In the bottom left-hand corner, beneath the study of the Tomb of Cecilia Metella is another landscape view which depicts a stretch of ruined aqueduct with distant mountains beyond. This is probably the Aqua Claudia (Claudian Aqueduct) which ran alongside the Via Appia Antica. The surviving sections in the Roman campagna, many of which can still be seen today, presented a popular picturesque subject for artists.
Bisecting the page and running vertically in parallel with the gutter of the sketchbook is a separate sketch of tombs, probably monuments on the Via Appia Antica. Meanwhile, the right-hand third of the sheet contains two further studies drawn with the sketchbook held in portrait format with the spine at the top. The smaller of these views in the top right-hand corner probably depicts tombs on the Via Appia Antica. The larger sketch shows the Tomb of Cecilia Metella and the adjacent ruins of the fortress of the Caetani family from the east. To the middle right is the line of the Via Appia and the view towards Rome with the distant dome of St Peter’s, whilst on the far right are the ruins of the Circus of Maxentius. This view is identical to Hakewill’s drawing, Tomb of Cecilia Metella, on the Via Appia,3 upon which Turner based his 1818 watercolour for the Picturesque Tour in Italy, engraved by John Byrne and published in 1819.4

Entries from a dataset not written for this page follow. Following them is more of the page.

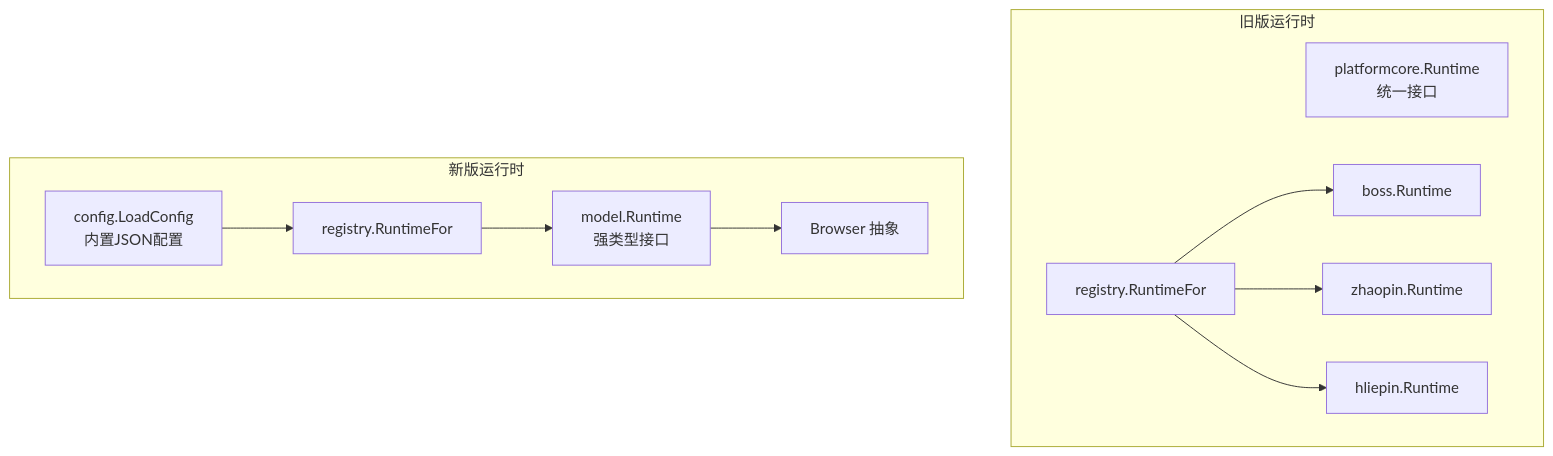
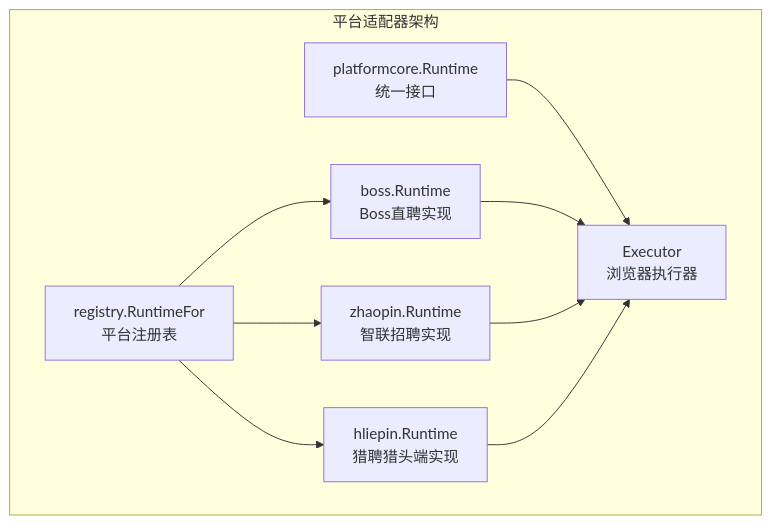
Before and after one commit to alvinwangzi/goodhr: the first of 9 diagrams in .qoder/repowiki/zh/content/系统架构/本地Agent架构/平台适配器系统/平台适配器系统.md, drawn with Mermaid. The commit also changed other lines of this file and 10 other files, not shown here.

````diff
--- a/.qoder/repowiki/zh/content/系统架构/本地Agent架构/平台适配器系统/平台适配器系统.md
+++ b/.qoder/repowiki/zh/content/系统架构/本地Agent架构/平台适配器系统/平台适配器系统.md
@@ -41,22 +41,18 @@
 ```mermaid
 graph TB
-subgraph "旧版运行时"
+subgraph "平台适配器架构"
 A["platformcore.Runtime<br/>统一接口"]
-B["boss.Runtime"]
-C["zhaopin.Runtime"]
-D["hliepin.Runtime"]
-E["registry.RuntimeFor"]
-end
-subgraph "新版运行时"
-F["model.Runtime<br/>强类型接口"]
-G["Browser 抽象"]
-H["config.LoadConfig<br/>内置JSON配置"]
-I["registry.RuntimeFor"]
+B["boss.Runtime<br/>Boss直聘实现"]
+C["zhaopin.Runtime<br/>智联招聘实现"]
+D["hliepin.Runtime<br/>猎聘猎头端实现"]
+E["registry.RuntimeFor<br/>平台注册表"]
+F["Executor<br/>浏览器执行器"]
 end
 E --> B
 E --> C
 E --> D
-I --> F
-H --> I
-F --> G
+A --> F
+B --> F
+C --> F
+D --> F
 ```
````
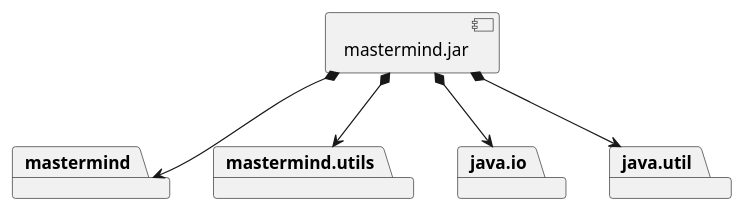
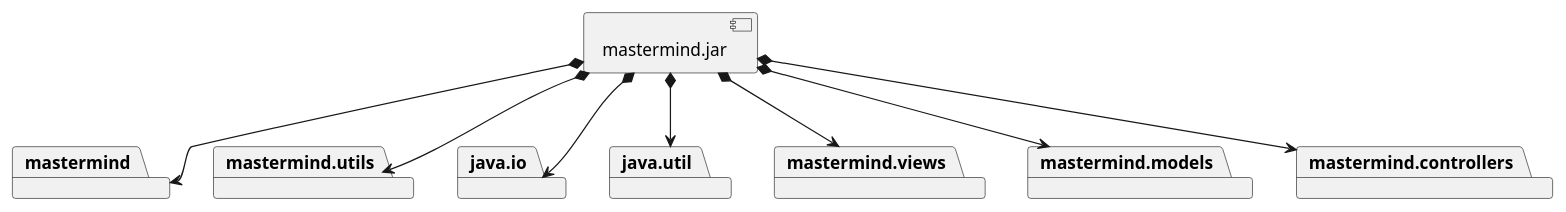
Before and after one commit to zuldare/masterCloudURJC-1-calidad-softwar: the diagram in diagrams/DevelopmentImplementation.puml, drawn with PlantUML. The commit also changed 7 other files, not shown here.

Commit message:
Update Diagrama de clases

```diff
--- a/diagrams/DevelopmentImplementation.puml
+++ b/diagrams/DevelopmentImplementation.puml
@@ -1,13 +1,19 @@
 @startuml
 
 component mastermind.jar
 package mastermind
 package mastermind.utils
 package java.io
 package java.util
+package mastermind.views
+package mastermind.models
+package mastermind.controllers
 
 mastermind.jar  *--> mastermind
+mastermind.jar  *--> mastermind.views
+mastermind.jar  *--> mastermind.models
+mastermind.jar  *--> mastermind.controllers
 mastermind.jar  *--> mastermind.utils
 mastermind.jar  *--> java.io
 mastermind.jar  *--> java.util
 @enduml
```
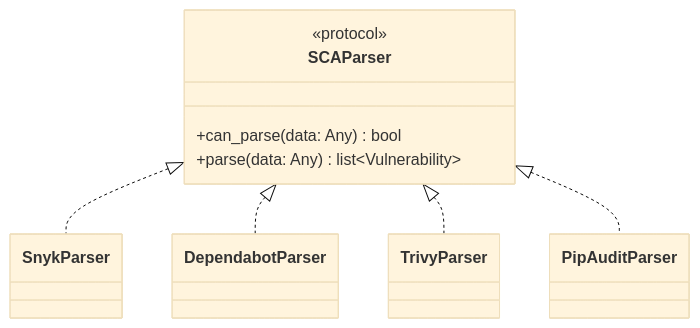
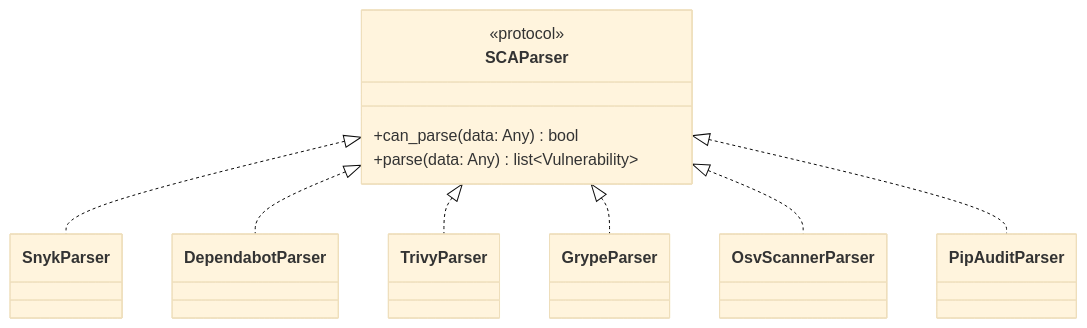
One commit to duriantaco/ca9 changed the diagram in docs/architecture/parsers.md. Above: the diagram before and after it, drawn with Mermaid (base theme). The commit also changed other lines of this file and 35 other files, not shown here.

````diff
--- a/docs/architecture/parsers.md
+++ b/docs/architecture/parsers.md
@@ -7,17 +7,21 @@
 ```mermaid
 classDiagram
     class SCAParser {
         <<protocol>>
         +can_parse(data: Any) bool
         +parse(data: Any) list~Vulnerability~
     }
     class SnykParser
     class DependabotParser
     class TrivyParser
+    class GrypeParser
+    class OsvScannerParser
     class PipAuditParser
 
     SCAParser <|.. SnykParser
     SCAParser <|.. DependabotParser
     SCAParser <|.. TrivyParser
+    SCAParser <|.. GrypeParser
+    SCAParser <|.. OsvScannerParser
     SCAParser <|.. PipAuditParser
 ```
````
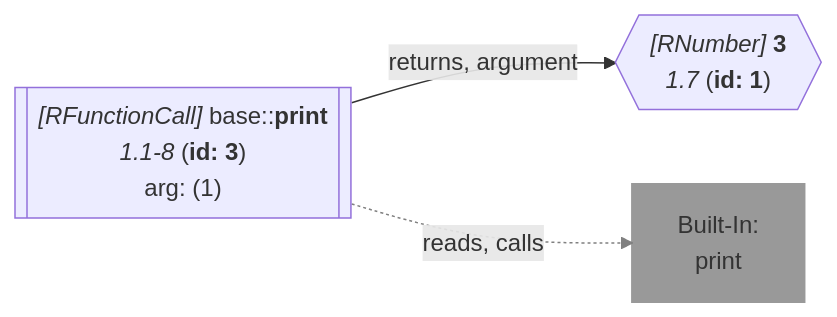
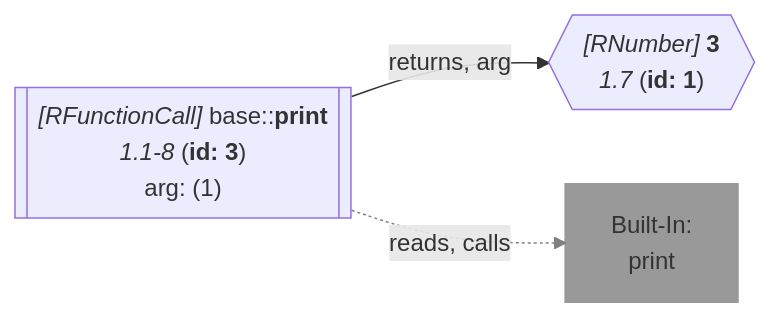
Before and after one commit to flowr-analysis/flowr: diagram 16 of 23 in wiki/Control Flow Graph.md, drawn with Mermaid. The commit also changed other lines of this file and 135 other files, not shown here.

````diff
--- a/wiki/Control Flow Graph.md
+++ b/wiki/Control Flow Graph.md
@@ -1037,15 +1037,15 @@
 ```mermaid
 flowchart LR
     1{{"`*#91;RNumber#93;* **3**
       *1.7* (**id: 1**)`"}}
    %% No edges found for 1
     3[["`*#91;RFunctionCall#93;* base#58;#58;**print**
       *1.1-8* (**id: 3**)
     arg: (1)`"]]
     built-in:print["`Built-In:
 print`"]
     style built-in:print stroke:gray,fill:gray,stroke-width:2px,opacity:.8;
-    3 -->|"returns, argument"| 1
+    3 -->|"returns, arg"| 1
     3 -.->|"reads, calls"| built-in:print
     linkStyle 1 stroke:gray;
 ```
````
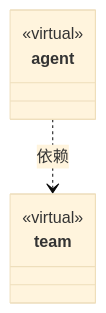
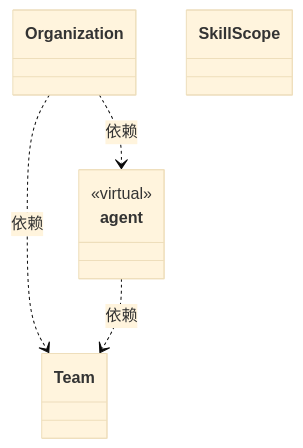
The diagram in src/framework/cability/ARCHITECTURE.md (nan023062/cbim), drawn with Mermaid (base theme) before and after one commit. The commit also changed other lines of this file and 480 other files, not shown here.

````diff
--- a/src/framework/cability/ARCHITECTURE.md
+++ b/src/framework/cability/ARCHITECTURE.md
@@ -18,12 +25,16 @@
 ```mermaid
 classDiagram
 class N_1e7eb579ff71["agent"] {
   <<virtual>>
 }
 click N_1e7eb579ff71 href "agent/ARCHITECTURE.md"
-class N_1d59de272590["team"] {
-  <<virtual>>
-}
-click N_1d59de272590 href "team/ARCHITECTURE.md"
-N_1e7eb579ff71 ..> N_1d59de272590 : 依赖
+class N_2abf3b515e27["Organization"]
+click N_2abf3b515e27 href "organization.ts"
+class N_1aa95976a21f["Team"]
+click N_1aa95976a21f href "team.ts"
+class N_47d5ae9a1a34["SkillScope"]
+click N_47d5ae9a1a34 href "skills.ts"
+N_2abf3b515e27 ..> N_1aa95976a21f : 依赖
+N_2abf3b515e27 ..> N_1e7eb579ff71 : 依赖
+N_1e7eb579ff71 ..> N_1aa95976a21f : 依赖
 ```
````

See Luigi Ficacci, Piranesi: The Complete Etchings, Köln and London 2000, no.938, p.722.
Mariano Vasi, A New Picture of Rome, and its Environs, in the Form of an Itinerary, Rome 1818, pp.297–8.
Tony Cubberley and Luke Herrmann, Twilight of the Grand Tour: A Catalogue of the drawings by James Hakewill in the British School at Rome Library, Rome 1992, 3.27, p.208 reproduced.
Tomb of Cecilia Metella, watercolour, 1818 (private collection), see Andrew Wilton, The Life and Work of J.M.W. Turner, Fribourg 1979, no.709), engraved by John Byrne and published 1819, see W[illiam] G[eorge] Rawlinson, The Engraved Work of J.M.W. Turner, R.A., London 1908, vol.I, no.153.